As food “experts” (although I don’t think that title applies to either person), Oprah invited author Michael Pollan (read about my encounter with Pollan here) and veganist Kathy Freston to join her for the episode. Surprisingly, Pollan almost seemed like the voice of reason on the couch, stating how he thought meat is an important part of the diet and that “eating meat isn’t evil”. Reporter Lisa Ling also visited a Cargill plant and learned how our meat goes from the pasture/feedlot to our plate. Cargill did a great job representing agriculture and everyone in animal ag should be proud of their willingness to open their doors to the cameras.
One of the things that I thought was very interesting about the Cargill tour is a comment that Pollan made after the segment. In general, he noted how animal rights groups like PETA were to thank for the advancements agriculture has made in our processing facilities.
My first thought – as displayed in this tweet of mine – was “PETA and HSUS DO NOT get credit for improving agriculture. Ugh…..”
What did he mean? Is he saying we should THANK them for their never-ceasing pressure? We should be GRATEFUL for their petitions and lawsuits because we now have better slaughter facilities? I DO NOT THINK SO.

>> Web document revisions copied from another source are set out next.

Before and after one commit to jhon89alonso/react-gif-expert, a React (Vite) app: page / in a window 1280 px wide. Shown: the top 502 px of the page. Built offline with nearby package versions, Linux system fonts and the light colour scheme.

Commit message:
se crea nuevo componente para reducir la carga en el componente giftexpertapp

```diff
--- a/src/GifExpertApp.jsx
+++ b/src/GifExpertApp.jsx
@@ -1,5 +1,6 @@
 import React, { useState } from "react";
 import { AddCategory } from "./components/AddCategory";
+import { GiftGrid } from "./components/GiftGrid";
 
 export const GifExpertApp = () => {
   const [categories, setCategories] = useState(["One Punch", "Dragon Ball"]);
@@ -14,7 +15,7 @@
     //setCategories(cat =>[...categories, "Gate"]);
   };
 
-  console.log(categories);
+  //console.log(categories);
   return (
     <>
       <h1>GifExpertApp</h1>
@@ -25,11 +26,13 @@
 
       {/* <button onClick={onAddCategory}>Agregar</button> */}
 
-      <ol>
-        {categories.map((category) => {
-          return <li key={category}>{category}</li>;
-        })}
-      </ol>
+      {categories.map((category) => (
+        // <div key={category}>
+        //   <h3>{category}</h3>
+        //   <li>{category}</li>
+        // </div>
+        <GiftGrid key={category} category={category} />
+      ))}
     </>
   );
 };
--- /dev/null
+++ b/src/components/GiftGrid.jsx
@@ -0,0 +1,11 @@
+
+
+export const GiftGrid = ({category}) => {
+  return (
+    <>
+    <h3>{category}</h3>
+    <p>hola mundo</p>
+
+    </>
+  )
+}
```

But then I got this tweet from @antiquecutie: “@sollmana why not? if there was no pressure…they would never change.”
That got me thinking and, to be totally honest, way confused. I do understand that pressure from animal rights activists since the time of when ‘The Jungle‘ was released have played a part in the industry’s advancement. But still, these groups aren’t about advancing agriculture – they’re about ending it. The fact that changes occur because of their campaigns seems to me more of a side effect. I am much more grateful for people like Temple Grandin who understand the role of animal agriculture and seek to improve it, without an agenda to put an end to owning livestock.

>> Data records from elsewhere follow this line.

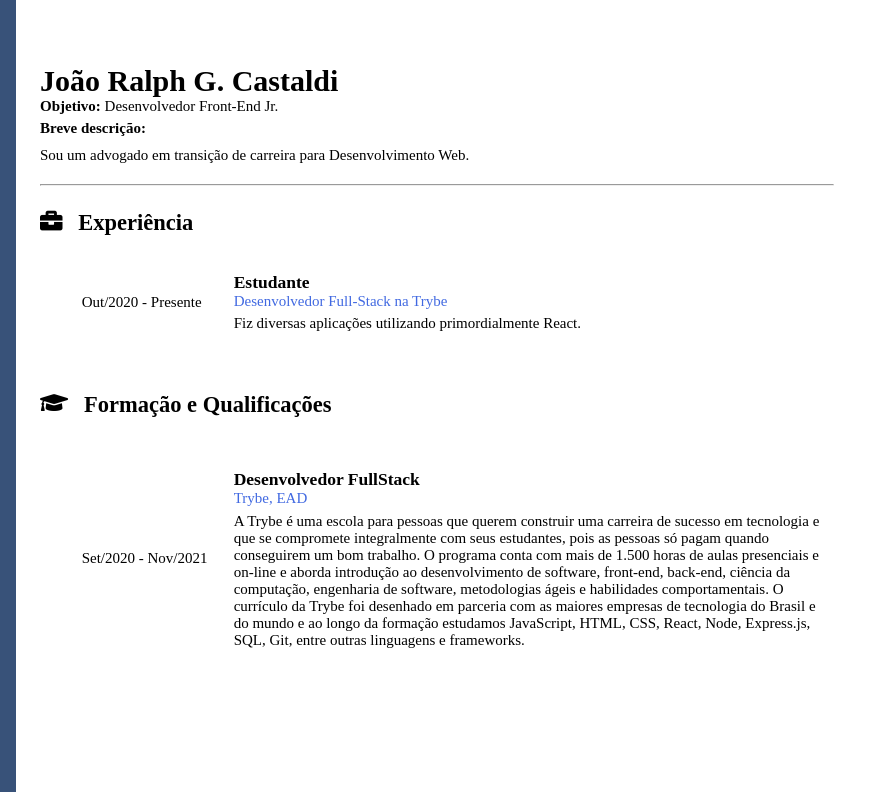
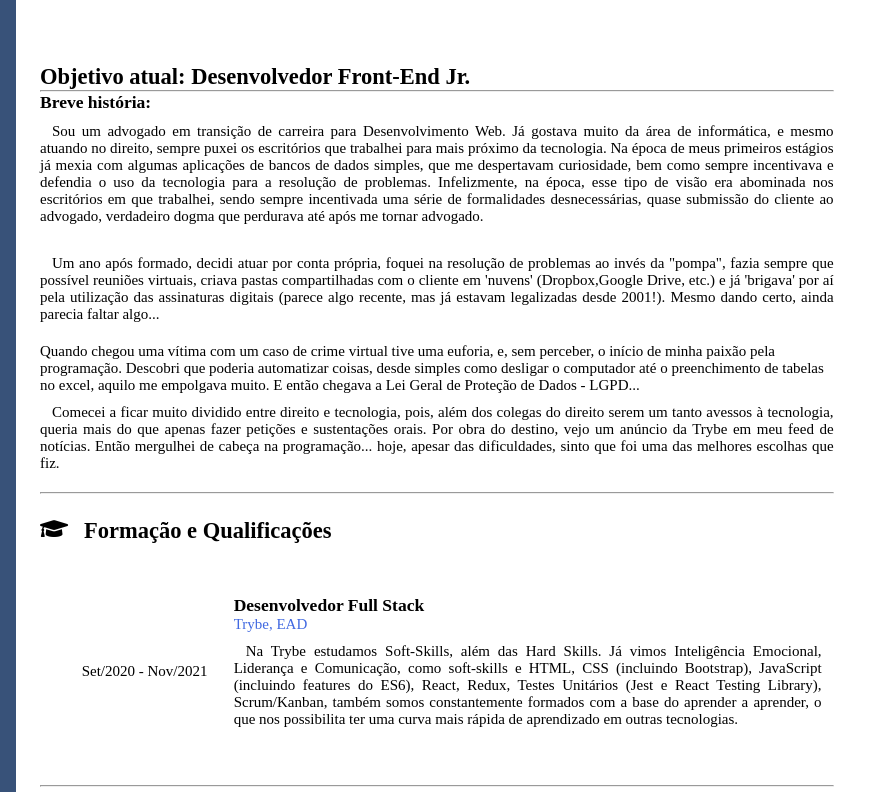
Before and after one commit to JRGCast/jrgc-light-curriculum, a plain HTML site: page index.html in a window 1280 px wide. Shown: the top 800 px of the page, 408-1280 px from the left. Drawn offline with Linux system fonts and the light colour scheme.

Commit message:
Update: adicionado icone, ferramentas conhecidas, breve historia

```diff
--- a/index.html
+++ b/index.html
@@ -1,17 +1,15 @@
 <!DOCTYPE html>
 <html lang="pt-BR">
+
   <head>
     <meta charset="UTF-8" />
     <meta name="viewport" content="width=device-width, initial-scale=1.0" />
     <title>Curriculum João Ralph Gonçalves Castaldi</title>
     <link rel="stylesheet" href="style.css" />
-    <link
-      rel="stylesheet"
-      href="https://pro.fontawesome.com/releases/v5.10.0/css/all.css"
-      integrity="sha384-AYmEC3Yw5cVb3ZcuHtOA93w35dYTsvhLPVnYs9eStHfGJvOvKxVfELGroGkvsg+p"
-      crossorigin="anonymous"
-    />
+    <link rel="stylesheet" href="https://pro.fontawesome.com/releases/v5.10.0/css/all.css"
+      integrity="sha384-AYmEC3Yw5cVb3ZcuHtOA93w35dYTsvhLPVnYs9eStHfGJvOvKxVfELGroGkvsg+p" crossorigin="anonymous" />
   </head>
+
   <body>
     <main class="container">
       <section class="profile">
@@ -35,10 +33,7 @@
               <p>Email: <br />joao.ralph1@gmail.com</p>
             </li>
           </a>
-          <a
-            href="https://www.linkedin.com/in/joao-ralph-castaldi/"
-            target="_blank"
-          >
+          <a href="https://www.linkedin.com/in/joao-ralph-castaldi/" target="_blank">
             <li>
               <i class="fab fa-linkedin"></i>
               <p>Meu perfil LinkedIn</p>
@@ -53,65 +48,71 @@
         </ul>
       </section>
       <section class="content">
-        <h1 class="name">João Ralph G. Castaldi</h1>
-        <p class="subtitulo">
-          <strong>Objetivo:</strong> Desenvolvedor Front-End Jr.
-        </p>
-        <h4>Breve descrição:</h4>
-        <p class="desc">
-          Sou um advogado em transição de carreira para Desenvolvimento Web.
-        </p>
+        <h1>Objetivo atual: Desenvolvedor Front-End Jr. </h1>
+        <hr />
+        <h3>Breve história:</h3>
+        <p class="desc"> Sou um advogado em transição de carreira para Desenvolvimento Web. Já gostava muito da área de
+          informática, e mesmo atuando no direito, sempre puxei os escritórios que trabalhei para mais próximo da
+          tecnologia. Na época de meus primeiros estágios já mexia com algumas aplicações de bancos de dados simples,
+          que me despertavam curiosidade, bem como sempre incentivava e defendia o uso da tecnologia para a resolução de
+          problemas. Infelizmente, na época, esse tipo de visão era abominada nos escritórios em que trabalhei, sendo
+          sempre incentivada uma série de formalidades desnecessárias, quase submissão do cliente ao advogado,
+          verdadeiro dogma que perdurava até após me tornar advogado. </p>
+        <p class="desc"> Um ano após formado, decidi atuar por conta própria, foquei na resolução de problemas ao invés
+          da "pompa", fazia sempre que possível reuniões virtuais, criava pastas compartilhadas com o cliente em
+          'nuvens' (Dropbox,Google Drive, etc.) e já 'brigava' por aí pela utilização das assinaturas digitais (parece
+          algo recente, mas já estavam legalizadas desde 2001!). Mesmo dando certo, ainda parecia faltar algo... </p>
+        <p> Quando chegou uma vítima com um caso de crime virtual tive uma euforia, e, sem perceber, o início de minha paixão pela programação. Descobri que poderia automatizar coisas, desde simples como desligar o computador até
+          o preenchimento de tabelas no excel, aquilo me empolgava muito. E então chegava a Lei Geral de Proteção de Dados - LGPD...  </p>
+        <p class="desc"> Comecei a ficar muito dividido entre direito e tecnologia, pois, além dos colegas do direito
+          serem um tanto avessos à tecnologia, queria mais do que apenas fazer petições e sustentações orais. Por obra do destino, vejo um anúncio da Trybe em meu feed de notícias. Então mergulhei de
+          cabeça na programação... hoje, apesar das dificuldades, sinto que foi uma das melhores escolhas que fiz. </p>
+        <hr />
+        <div class="forma">
+          <i class="fas fa-graduation-cap icon"></i>
+          <h2>Formação e Qualificações</h2>
+        </div>
+        <table class="exp-table">
+          <tr>
+            <td class="td-data">Set/2020 - Nov/2021</td>
+            <td class="tr">
+              <h3>Desenvolvedor Full Stack</h3>
+              <a href="https://www.betrybe.com/" target="_blank">
+                <p class="empresa">Trybe, EAD</p>
+              </a>
+              <p class="desc"> Na Trybe estudamos Soft-Skills, além das Hard Skills. Já vimos Inteligência Emocional,
+                Liderança e Comunicação, como soft-skills e HTML, CSS (incluindo Bootstrap), JavaScript (incluindo
+                features do ES6), React, Redux, Testes Unitários (Jest e React Testing Library), Scrum/Kanban, também
+                somos constantemente formados com a base do aprender a aprender, o que nos possibilita ter uma curva
+                mais rápida de aprendizado em outras tecnologias. </p>
+            </td>
+          </tr>
+          <tr></tr>
+        </table>
         <hr />
         <div class="exp">
           <i class="fas fa-briefcase icon"></i>
           <h2>Experiência</h2>
         </div>
-
         <table class="exp-table">
           <tr>
             <td class="td-data">Out/2020 - Presente</td>
             <td class="tr">
               <h3>Estudante</h3>
               <p class="empresa">Desenvolvedor Full-Stack na Trybe</p>
-              <p>
-                Fiz diversas aplicações utilizando primordialmente React.
+              <p> Fiz diversas aplicações utilizando primordialmente React! <a type="text/html" rel="external" href=""
+                  taget="_blank">Clique aqui para ver meu portifólio.</a>
               </p>
             </td>
           </tr>
         </table>
-
-        <div class="forma">
-          <i class="fas fa-graduation-cap icon"></i>
-          <h2>Formação e Qualificações</h2>
+        <div class="exp">
+          <i class="fas fa-list icon"></i>
+          <i class="fa-solid fa-star-half"></i>
+          <h2>Ferramentas que conheço</h2>
         </div>
-
-        <table class="exp-table">
-          <tr>
-            <td class="td-data">Set/2020 - Nov/2021</td>
-            <td class="tr">
-              <h3>Desenvolvedor FullStack</h3>
-              <a href="https://www.betrybe.com/" target="_blank">
-                <p class="empresa">Trybe, EAD</p>
-              </a>
-              <p>
-                A Trybe é uma escola para pessoas que querem construir uma
-                carreira de sucesso em tecnologia e que se compromete
-                integralmente com seus estudantes, pois as pessoas só pagam
-                quando conseguirem um bom trabalho. O programa conta com mais de
-                1.500 horas de aulas presenciais e on-line e aborda introdução
-                ao desenvolvimento de software, front-end, back-end, ciência da
-                computação, engenharia de software, metodologias ágeis e
-                habilidades comportamentais. O currículo da Trybe foi desenhado
-                em parceria com as maiores empresas de tecnologia do Brasil e do
-                mundo e ao longo da formação estudamos JavaScript, HTML, CSS,
-                React, Node, Express.js, SQL, Git, entre outras linguagens e
-                frameworks.
-              </p>
-            </td>
-          </tr>
-          <tr></tr>
-        </table>
       </section>
     </main>
   </body>
+
 </html>
--- a/style.css
+++ b/style.css
@@ -73,6 +73,7 @@
 }
 
 .desc {
+    text-indent: 0.8em;
     margin: 10px 0px 20px 0;
     font-size: max(0.5em, 15px);
     text-align: justify;
```
Also changed, not shown: 1 other file.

What do you think? The question from @antiquecutie definitely made me question my own beliefs (which is never a bad thing), but I’d like to hear from others. Should we be thankful for groups like PETA and HSUS, since their pressure has played a role (to what extent is debatable) in our improvement?